First, Gov. Greg Abbott announced his picks to serve on the new Texas Commission on Public School Finance. The commission was created as a result of legislation passed during this summer’s special legislative session, after the House and Senate were unable to agree on a comprehensive fix to overhaul the state’s troubled school finance system. Abbott’s appointments to the high-profile commission include ATPE member Melissa Martin. Martin is a career and technology teacher in Galena Park ISD. She joins Abbott’s other appointees, attorney Scott Brister; former state representative Elvira Reyna; and Todd Williams, an education adviser to Dallas Mayor Mike Rawlings. Gov. Abbott has tapped Brister to chair the new commission. Other members of the commission include those selected by Lt. Gov. Dan Patrick: Doug Killian, who serves as superintendent of Pflugerville ISD, and Senators Paul Bettencourt, Larry Taylor, and Royce West.

Also this week, Gov. Abbott revealed his appointments to fill three vacancies on the Teacher Retirement System (TRS) Board of Trustees. The new board members are Missouri City attorney Jarvis Hollingsworth; James “Dick” Nance, a retired coach who worked in Pasadena ISD; and Nanette Sissney, a school counselor in Whitesboro ISD. Hollingsworth will also chair the TRS board.


Have you noticed some updates to our Teach the Vote website this week? We are officially in candidate mode now, ready to highlight profiles not only for current officeholders, but also candidates running for office in 2018. In the next few days, we’ll be uploading 2017 voting records for current legislators, and we are also inviting candidates to participate in our online candidate survey. These resources are designed to help you learn where candidates stand on public education issues. We’re also excited to announce the addition of candidate profiles for the statewide offices of Texas Governor and Lieutenant Governor. Find candidates on our search page here, and check back frequently as we continue to add more information as we receive it. The candidate filing period for the 2018 elections is now open and will continue through Dec. 11, so you can expect to see some additional names added to our site and survey responses published as we receive them.

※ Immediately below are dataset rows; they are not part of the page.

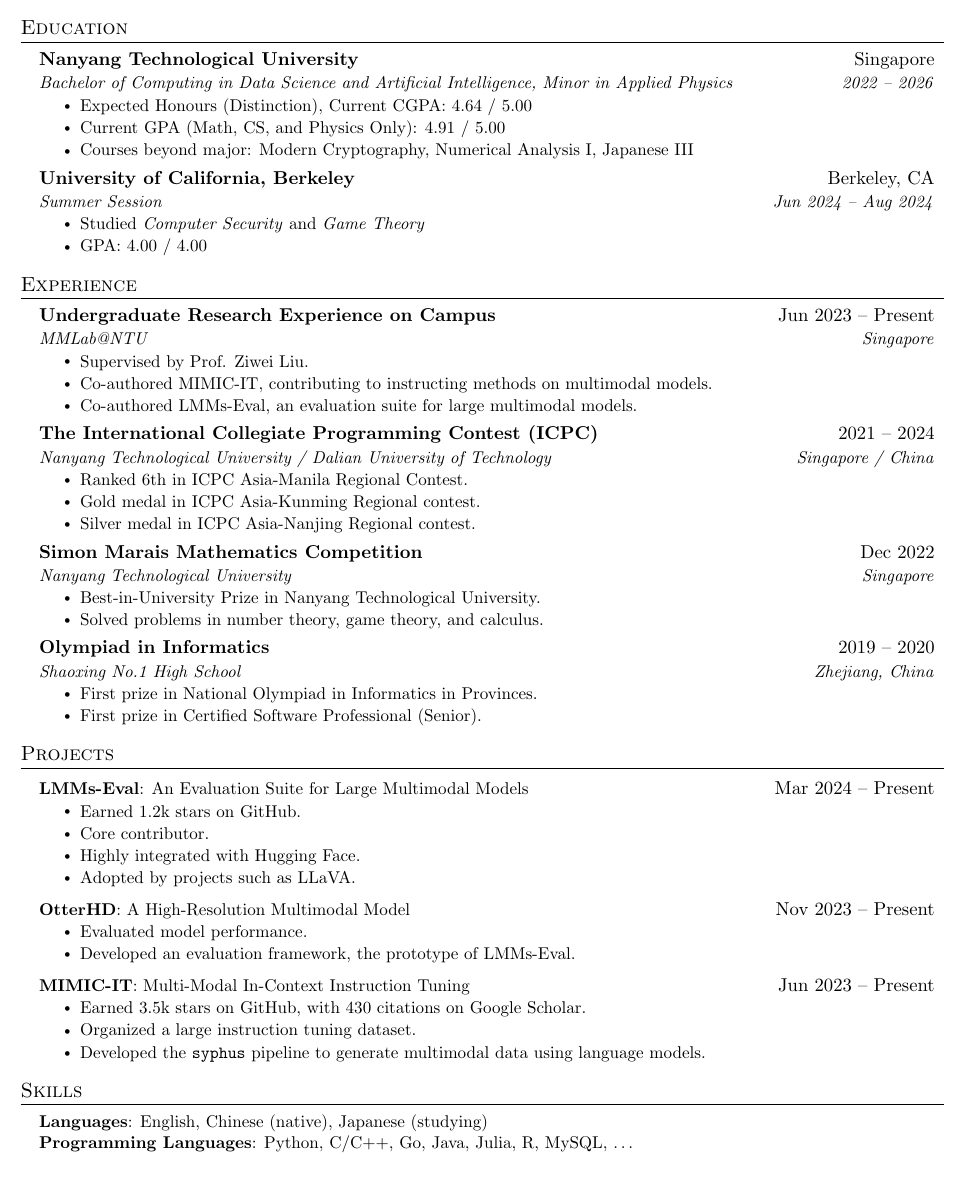
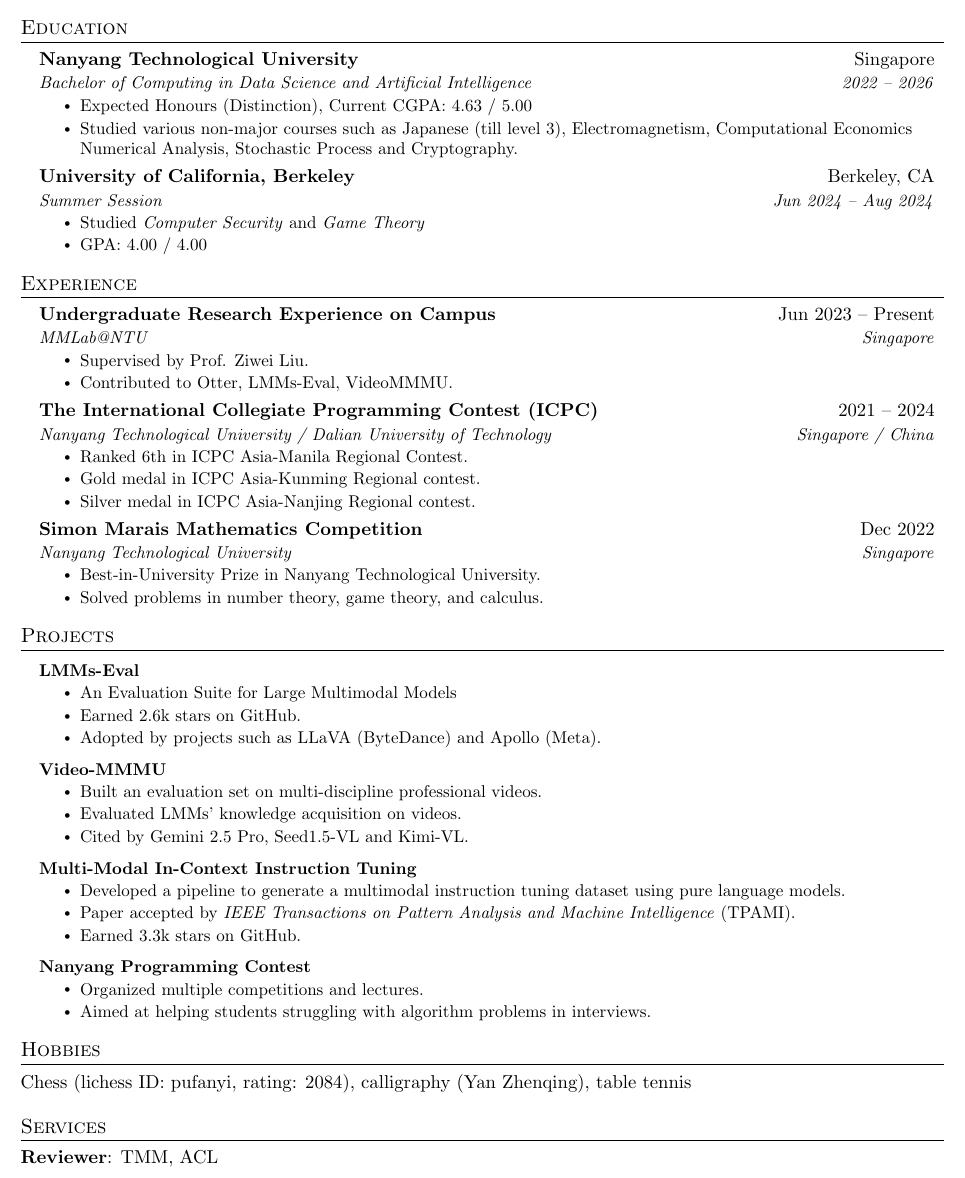
Before and after one commit to pufanyi/pufanyi.github.io, a LaTeX CV (assets/pdf/resume/resume.tex): part of the page, cut so that both start at the same text. Compiled offline with pdfLaTeX.

Commit message:
Remove outdated "about_einstein" page and update resume.tex with new educational details, project contributions, and personal interests, including hobbies and services.

```diff
--- a/assets/pdf/resume/resume.tex
+++ b/assets/pdf/resume/resume.tex
@@ -125,11 +125,10 @@
   \resumeSubHeadingListStart
     \resumeSubheading
       {Nanyang Technological University}{Singapore}
-      {Bachelor of Computing in Data Science and Artificial Intelligence, Minor in Applied Physics}{2022 -- 2026}
+      {Bachelor of Computing in Data Science and Artificial Intelligence}{2022 -- 2026}
       \resumeItemListStart
-      \resumeItem{Expected Honours (Distinction), Current CGPA: 4.64 / 5.00}
-      \resumeItem{Current GPA (Math, CS, and Physics Only): 4.91 / 5.00}
-      \resumeItem{Courses beyond major: Modern Cryptography, Numerical Analysis I, Japanese III}
+      \resumeItem{Expected Honours (Distinction), Current CGPA: 4.63 / 5.00}
+      \resumeItem{Studied various non-major courses such as Japanese (till level 3), Electromagnetism, Computational Economics Numerical Analysis, Stochastic Process and Cryptography.}
       \resumeItemListEnd
     \resumeSubheading
       {University of California, Berkeley}{Berkeley, CA}
@@ -149,8 +148,7 @@
       {MMLab@NTU}{Singapore}
       \resumeItemListStart
         \resumeItem{Supervised by Prof. Ziwei Liu.}
-        \resumeItem{Co-authored MIMIC-IT, contributing to instructing methods on multimodal models.}
-        \resumeItem{Co-authored LMMs-Eval, an evaluation suite for large multimodal models.}
+        \resumeItem{Contributed to Otter, LMMs-Eval, VideoMMMU.}
       \resumeItemListEnd
 
     \resumeSubheading
@@ -169,52 +167,47 @@
         \resumeItem{Best-in-University Prize in Nanyang Technological University.}
         \resumeItem{Solved problems in number theory, game theory, and calculus.}
       \resumeItemListEnd
-
-    \resumeSubheading
-      {Olympiad in Informatics}{2019 -- 2020}
-      {Shaoxing No.1 High School}{Zhejiang, China}
-      \resumeItemListStart
-        \resumeItem{First prize in National Olympiad in Informatics in Provinces.}
-        \resumeItem{First prize in Certified Software Professional (Senior).}
-      \resumeItemListEnd
-
   \resumeSubHeadingListEnd
 
 %-----------PROJECTS-----------
 \section{Projects}
     \resumeSubHeadingListStart
       \resumeProjectHeading
-          {\textbf{LMMs-Eval}: An Evaluation Suite for Large Multimodal Models}{Mar 2024 -- Present}
+          {\textbf{LMMs-Eval}}{}
           \resumeItemListStart
-            \resumeItem{Earned 1.2k stars on GitHub.}
-            \resumeItem{Core contributor.}
-            \resumeItem{Highly integrated with Hugging Face.}
-            \resumeItem{Adopted by projects such as LLaVA.}
+            \resumeItem{An Evaluation Suite for Large Multimodal Models}
+            \resumeItem{Earned 2.6k stars on GitHub.}
+            \resumeItem{Adopted by projects such as \href{https://llava-vl.github.io/blog/2024-08-05-llava-onevision/}{LLaVA} (ByteDance) and \href{https://apollo-lmms.github.io/}{Apollo} (Meta).}
           \resumeItemListEnd
       \resumeProjectHeading
-          {\textbf{OtterHD}: A High-Resolution Multimodal Model}{Nov 2023 -- Present}
+          {\textbf{Video-MMMU}}{}
           \resumeItemListStart
-            \resumeItem{Evaluated model performance.}
-            \resumeItem{Developed an evaluation framework, the prototype of LMMs-Eval.}
+            \resumeItem{Built an evaluation set on multi-discipline professional videos.}
+            \resumeItem{Evaluated LMMs' knowledge acquisition on videos.}
+            \resumeItem{Cited by \href{https://deepmind.google/models/gemini/pro/}{Gemini 2.5 Pro}, \href{https://arxiv.org/pdf/2505.07062}{Seed1.5-VL} and \href{https://arxiv.org/abs/2504.07491}{Kimi-VL}.}
           \resumeItemListEnd
       \resumeProjectHeading
-          {\textbf{MIMIC-IT}: Multi-Modal In-Context Instruction Tuning}{Jun 2023 -- Present}
+          {\textbf{Multi-Modal In-Context Instruction Tuning}}{}
           \resumeItemListStart
-            \resumeItem{Earned 3.5k stars on GitHub, with 430 citations on Google Scholar.}
-            \resumeItem{Organized a large instruction tuning dataset.}
-            \resumeItem{Developed the \texttt{syphus} pipeline to generate multimodal data using language models.}
+            \resumeItem{Developed a pipeline to generate a multimodal instruction tuning dataset using pure language models.}
+            \resumeItem{Paper accepted by \textit{IEEE Transactions on Pattern Analysis and Machine Intelligence} (TPAMI).}
+            \resumeItem{Earned 3.3k stars on GitHub.}
+          \resumeItemListEnd
+      \resumeProjectHeading
+          {\textbf{Nanyang Programming Contest}}{}
+          \resumeItemListStart
+            \resumeItem{Organized multiple competitions and lectures.}
+            \resumeItem{Aimed at helping students struggling with algorithm problems in interviews.}
           \resumeItemListEnd
     \resumeSubHeadingListEnd
 
-%-----------SKILLS-----------
-\section{Skills}
- \begin{itemize}[leftmargin=0.15in, label={}]
-    \small{\item{
-     \textbf{Languages}{: English, Chinese (native), Japanese (studying)}\\
-     \textbf{Programming Languages}{: Python, C/C++, Go, Java, Julia, R, MySQL, $\ldots$} \\
-    }}
- \end{itemize}
+\section{Hobbies}
 
+Chess (lichess ID: \href{https://lichess.org/@/pufanyi}{pufanyi}, rating: 2084), calligraphy (Yan Zhenqing), table tennis
+
+\section{Services}
+
+\textbf{Reviewer}: TMM, ACL
 
 %-------------------------------------------
 \end{document}
```
Also changed, not shown: _pages/about_einstein.md (deleted, +0 -5 lines), assets/pdf/resume/resume.pdf.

Learn more about how you can help shape the future of Texas in the pivotal 2018 elections by visiting our coalition partner website at TexasEducatorsVote.com.



House panel weighs Harvey accountability fixes

ATPE member Paula Franklin testifies before House Public Education Committee, November 14, 2017.

The House Public Education Committee met Tuesday morning, Nov. 14, in Austin to hear from educators about the effects of Hurricane Harvey on the public school accountability system, including testimony from ATPE member Paula Franklin from Pasadena. The hearing focused on the following interim charges set by Texas Speaker Joe Straus (R-San Antonio):

  • Recommend any measures needed at the state level to prevent unintended punitive consequences to both students and districts in the state accountability system as a result of Hurricane Harvey and its aftermath.
  • Examine the educational opportunities offered to students displaced by Hurricane Harvey throughout the state and the process by which districts enroll and serve those students. Recommend any changes that could improve the process for students or help districts serving a disproportionate number of displaced students.

Chairman Dan Huberty (R-Humble) gaveled the committee together Tuesday to hear from teachers, administrators and state agency staff. Texas Education Agency (TEA) Commissioner Mike Morath testified that a survey of school districts showed roughly two-to-one in favor of keeping the current test administration dates unchanged. Morath suggested waiving tests altogether would violate both state and federal laws, and would hinder the ability to track student performance. The commissioner indicated a decision whether to delay the testing schedule would be forthcoming within the next two weeks.

Morath listed a number of disruptions experienced by students affected by the storm, including displacement and homelessness, instructional setting disruption, and disruption of staff. The commissioner suggested these three categories of disruption will be factored into decisions how to address accountability in individual affected districts, which could be modified through the agency’s rulemaking authority.

“Is this the most effective way to help kids? Or is there a more effective way?” asked state Rep. Linda Koop (R-Dallas), noting impacted students and staff are already under enough stress before factoring in test-based accountability.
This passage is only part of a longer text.